Bird Declines

In 2019, ornithologists across North America, led by Ken Rosenberg, wrote a landmark article that was published in the journal Science that quantified the net loss of 2.9 billion birds, or 29 percent, in North America since 1970. For many species, the causes of the population declines are unclear. Habitat removal and landscape-level changes have been substantial in the last 50 years. Additionally, habitat loss and land-use changes are occurring on stopover sites during migration and on wintering grounds. Threats like outdoor and feral cats, window collisions, and pesticides continue to increase at a pace that birds cannot match. For many species, there is much we still don’t know, like migration timing, routes, and departure dates. We know much less about species survival on wintering grounds or during migration, which could be affecting populations of migratory birds significantly. Using Motus to track birds locally to assess survival or long-distance on migration can help to fill these knowledge gaps. Taken as a whole, these data teach us more about what conservation actions need to occur and at which stages of a bird’s annual cycle.

Motus Brings Partners Together 

Both statewide and international conservation partnerships, like these Motus projects, illustrate that bird conservation networks are stronger and more holistic across a species’ annual range. With diverse partners and their perspectives across the hemisphere, we can work together more efficiently to plan conservation efforts for declining bird species through their full annual cycle. Missouri maintains an extraordinary conservation network that only continues to grow and broaden its reach south of our border — to the benefit of our shared and beloved migratory birds. 
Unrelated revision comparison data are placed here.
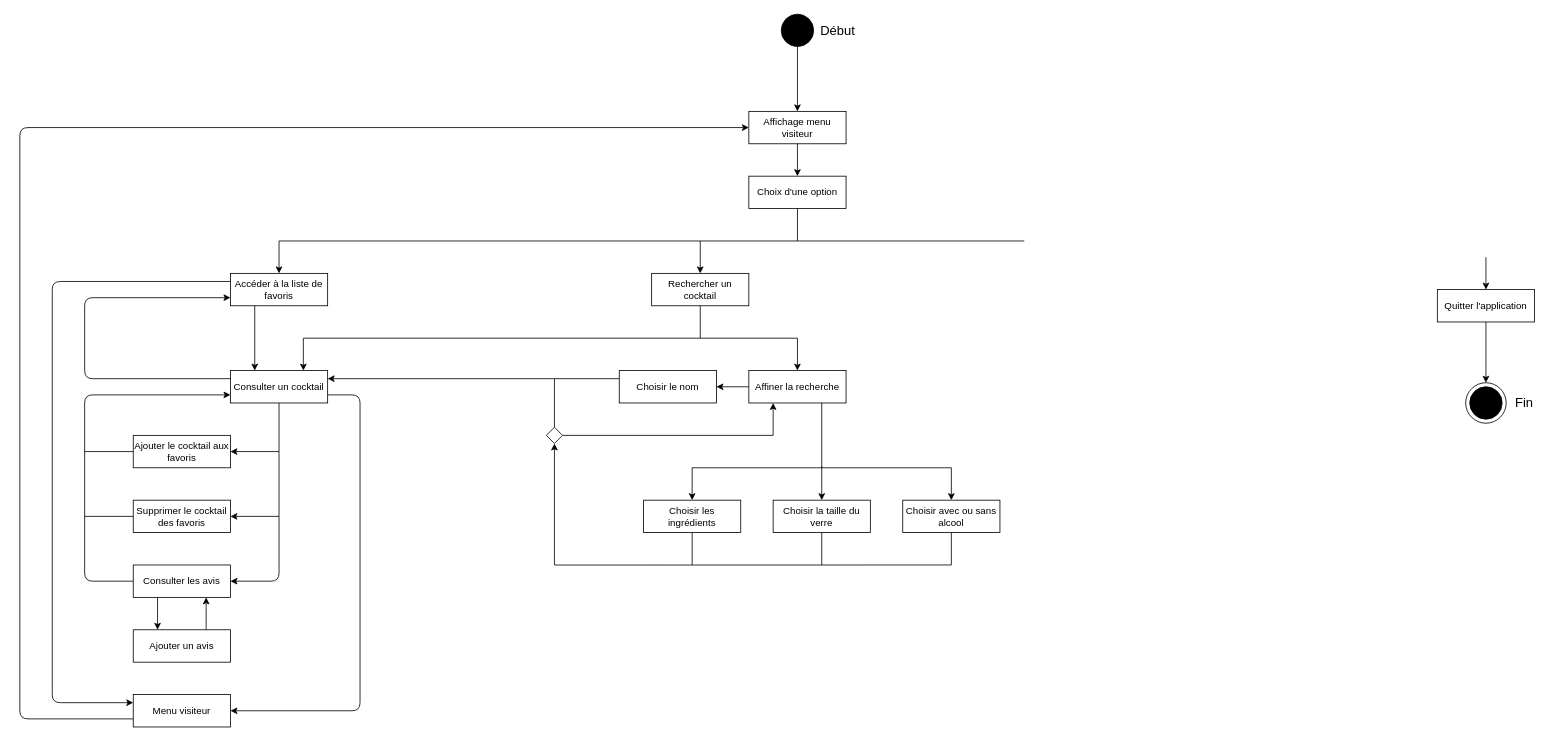
Above: Diagramme d'état du menu utilisateur régulier.drawio in wahib299/ProjetInfo2A (draw.io), before the change. Source tidied: cells renumbered, new cells numbered last; positions are measured from the earlier drawing's top-left corner, leaving out a move shared by most shapes. Both pictures are drawn from the tidied source at 81%, with x=0, y=0 at pixel (19, 14).
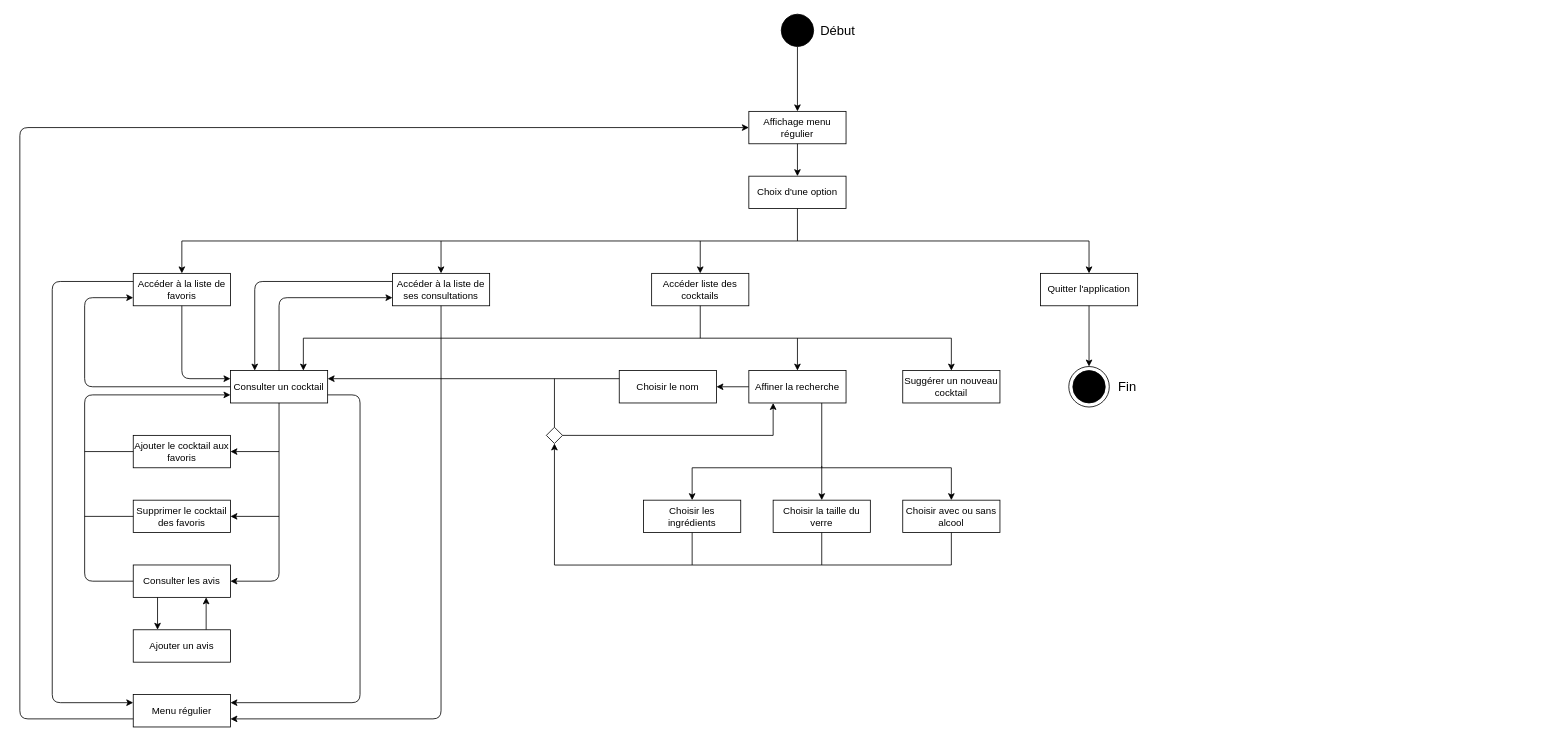
The same diagram, later.

The change refers to these unchanged cells:
```xml
<mxCell id="31" value="Consulter un cocktail" style="rounded=0;whiteSpace=wrap;html=1;fillColor=#FFFFFF;" parent="1" vertex="1">
  <mxGeometry x="260" y="440" width="120" height="40" as="geometry" />
</mxCell>
```

What changed in the source:
```diff
@@
-    <mxCell id="3" value="Affichage menu visiteur" style="rounded=0;whiteSpace=wrap;html=1;fillColor=#FFFFFF;" parent="1" vertex="1">
+    <mxCell id="3" value="Affichage menu régulier" style="rounded=0;whiteSpace=wrap;html=1;fillColor=#FFFFFF;" parent="1" vertex="1">
       <mxGeometry x="900" y="120" width="120" height="40" as="geometry" />
     </mxCell>
     <mxCell id="4" style="endArrow=none;html=1;" parent="1" edge="1">
       <mxGeometry relative="1" as="geometry">
-        <mxPoint x="320" y="280" as="sourcePoint" />
-        <mxPoint x="1240" y="280" as="targetPoint" />
+        <mxPoint x="200" y="280" as="sourcePoint" />
+        <mxPoint x="1320" y="280" as="targetPoint" />
       </mxGeometry>
     </mxCell>
@@
-    <mxCell id="6" value="Rechercher un cocktail" style="rounded=0;whiteSpace=wrap;html=1;fillColor=#FFFFFF;" parent="1" vertex="1">
+    <mxCell id="6" value="Accéder liste des cocktails" style="rounded=0;whiteSpace=wrap;html=1;fillColor=#FFFFFF;" parent="1" vertex="1">
       <mxGeometry x="780" y="320" width="120" height="40" as="geometry" />
     </mxCell>
@@
     <mxCell id="9" value="Quitter l'application" style="rounded=0;whiteSpace=wrap;html=1;fillColor=#FFFFFF;" parent="1" vertex="1">
-      <mxGeometry x="1750" y="340" width="120" height="40" as="geometry" />
+      <mxGeometry x="1260" y="320" width="120" height="40" as="geometry" />
     </mxCell>
     <mxCell id="10" style="endArrow=classic;html=1;entryX=0.5;entryY=0;entryDx=0;entryDy=0;" parent="1" edge="1" target="9">
       <mxGeometry relative="1" as="geometry">
-        <mxPoint x="1810" y="300" as="sourcePoint" />
+        <mxPoint x="1320" y="280" as="sourcePoint" />
       </mxGeometry>
     </mxCell>
     <mxCell id="11" style="ellipse;whiteSpace=wrap;html=1;fillColor=none;" parent="1" vertex="1">
-      <mxGeometry x="1785" y="455" width="50" height="50" as="geometry" />
+      <mxGeometry x="1295" y="435" width="50" height="50" as="geometry" />
     </mxCell>
     <mxCell id="12" style="ellipse;whiteSpace=wrap;html=1;fillColor=#000000;" parent="1" vertex="1">
-      <mxGeometry x="1790" y="460" width="40" height="40" as="geometry" />
+      <mxGeometry x="1300" y="440" width="40" height="40" as="geometry" />
     </mxCell>
@@
     <mxCell id="14" value="&lt;font style=&quot;font-size: 16px&quot;&gt;Fin&lt;/font&gt;" style="text;html=1;strokeColor=none;fillColor=none;align=center;verticalAlign=middle;whiteSpace=wrap;rounded=0;" parent="1" vertex="1">
-      <mxGeometry x="1835" y="470" width="45" height="20" as="geometry" />
+      <mxGeometry x="1345" y="450" width="45" height="20" as="geometry" />
     </mxCell>
@@
     <mxCell id="18" style="endArrow=none;html=1;" parent="1" edge="1">
       <mxGeometry relative="1" as="geometry">
         <mxPoint x="350" y="400" as="sourcePoint" />
-        <mxPoint x="960" y="400" as="targetPoint" />
+        <mxPoint x="1150" y="400" as="targetPoint" />
       </mxGeometry>
     </mxCell>
@@
-    <mxCell id="36" value="Menu visiteur" style="rounded=0;whiteSpace=wrap;html=1;fillColor=#FFFFFF;" parent="1" vertex="1">
+    <mxCell id="36" value="Menu régulier" style="rounded=0;whiteSpace=wrap;html=1;fillColor=#FFFFFF;" parent="1" vertex="1">
       <mxGeometry x="140" y="840" width="120" height="40" as="geometry" />
     </mxCell>
@@
     <mxCell id="46" value="Accéder à la liste de favoris" style="rounded=0;whiteSpace=wrap;html=1;fillColor=#FFFFFF;" parent="1" vertex="1">
-      <mxGeometry x="260" y="320" width="120" height="40" as="geometry" />
+      <mxGeometry x="140" y="320" width="120" height="40" as="geometry" />
     </mxCell>
@@
-    <mxCell id="51" style="endArrow=classic;html=1;entryX=0.25;entryY=0;entryDx=0;entryDy=0;exitX=0.25;exitY=1;exitDx=0;exitDy=0;" parent="1" edge="1" source="46" target="31">
-      <mxGeometry relative="1" as="geometry" />
+    <mxCell id="51" style="endArrow=classic;html=1;entryX=0;entryY=0.25;entryDx=0;entryDy=0;exitX=0.5;exitY=1;exitDx=0;exitDy=0;" parent="1" edge="1" source="46" target="31">
+      <mxGeometry relative="1" as="geometry">
+        <Array as="points">
+          <mxPoint x="200" y="450" />
+        </Array>
+      </mxGeometry>
     </mxCell>
-    <mxCell id="52" style="endArrow=classic;html=1;exitX=0;exitY=0.25;exitDx=0;exitDy=0;entryX=0;entryY=0.75;entryDx=0;entryDy=0;" parent="1" edge="1" source="31" target="46">
+    <mxCell id="52" style="endArrow=classic;html=1;exitX=0;exitY=0.5;exitDx=0;exitDy=0;entryX=0;entryY=0.75;entryDx=0;entryDy=0;" parent="1" edge="1" source="31" target="46">
       <mxGeometry relative="1" as="geometry">
         <Array as="points">
-          <mxPoint x="80" y="450" />
+          <mxPoint x="80" y="460" />
           <mxPoint x="80" y="350" />
         </Array>
       </mxGeometry>
     </mxCell>
@@
-    <mxCell id="59" style="endArrow=classic;html=1;entryX=1;entryY=0.5;entryDx=0;entryDy=0;exitX=1;exitY=0.75;exitDx=0;exitDy=0;" parent="1" edge="1" source="31" target="36">
+    <mxCell id="59" style="endArrow=classic;html=1;entryX=1;entryY=0.25;entryDx=0;entryDy=0;exitX=1;exitY=0.75;exitDx=0;exitDy=0;" parent="1" edge="1" source="31" target="36">
       <mxGeometry relative="1" as="geometry">
         <Array as="points">
           <mxPoint x="420" y="470" />
-          <mxPoint x="420" y="860" />
+          <mxPoint x="420" y="850" />
         </Array>
       </mxGeometry>
     </mxCell>
@@
     <mxCell id="63" style="endArrow=classic;html=1;entryX=0.5;entryY=0;entryDx=0;entryDy=0;" parent="1" edge="1" target="46">
       <mxGeometry relative="1" as="geometry">
-        <mxPoint x="320" y="280" as="sourcePoint" />
+        <mxPoint x="200" y="280" as="sourcePoint" />
       </mxGeometry>
     </mxCell>
+    <mxCell id="64" value="Suggérer un nouveau cocktail" style="rounded=0;whiteSpace=wrap;html=1;fillColor=#FFFFFF;" parent="1" vertex="1">
+      <mxGeometry x="1090" y="440" width="120" height="40" as="geometry" />
+    </mxCell>
+    <mxCell id="65" style="endArrow=classic;html=1;entryX=0.5;entryY=0;entryDx=0;entryDy=0;" parent="1" edge="1" target="64">
+      <mxGeometry relative="1" as="geometry">
+        <mxPoint x="1150" y="400" as="sourcePoint" />
+      </mxGeometry>
+    </mxCell>
+    <mxCell id="66" value="Accéder à la liste de ses consultations" style="rounded=0;whiteSpace=wrap;html=1;fillColor=#FFFFFF;" parent="1" vertex="1">
+      <mxGeometry x="460" y="320" width="120" height="40" as="geometry" />
+    </mxCell>
+    <mxCell id="67" style="endArrow=classic;html=1;entryX=0.5;entryY=0;entryDx=0;entryDy=0;" parent="1" edge="1" target="66">
+      <mxGeometry relative="1" as="geometry">
+        <mxPoint x="520" y="280" as="sourcePoint" />
+      </mxGeometry>
+    </mxCell>
+    <mxCell id="68" style="endArrow=classic;html=1;exitX=0;exitY=0.25;exitDx=0;exitDy=0;entryX=0.25;entryY=0;entryDx=0;entryDy=0;" parent="1" edge="1" source="66" target="31">
+      <mxGeometry relative="1" as="geometry">
+        <Array as="points">
+          <mxPoint x="290" y="330" />
+        </Array>
+      </mxGeometry>
+    </mxCell>
+    <mxCell id="69" style="endArrow=classic;html=1;entryX=0;entryY=0.75;entryDx=0;entryDy=0;exitX=0.5;exitY=0;exitDx=0;exitDy=0;" parent="1" edge="1" source="31" target="66">
+      <mxGeometry relative="1" as="geometry">
+        <Array as="points">
+          <mxPoint x="320" y="350" />
+        </Array>
+      </mxGeometry>
+    </mxCell>
+    <mxCell id="70" style="endArrow=classic;html=1;entryX=1;entryY=0.75;entryDx=0;entryDy=0;exitX=0.5;exitY=1;exitDx=0;exitDy=0;" parent="1" edge="1" source="66" target="36">
+      <mxGeometry relative="1" as="geometry">
+        <Array as="points">
+          <mxPoint x="520" y="870" />
+        </Array>
+      </mxGeometry>
+    </mxCell>
```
Also In This Issue

Aerial view of Marais Temps

Spring’s renewing splendor ushers in new beginnings.


Boone County Nature School takes education outdoors.

This Issue's Staff

Magazine Manager - Stephanie Thurber
Editor - Angie Daly Morfeld
Associate Editor - Larry Archer
Photography Editor - Cliff White
Staff Writer - Kristie Hilgedick
Staff Writer - Joe Jerek
Staff Writer – Dianne Van Dien
Designer - Shawn Carey
Designer - Marci Porter
Photographer - Noppadol Paothong
Photographer - David Stonner
Circulation – Marcia Hale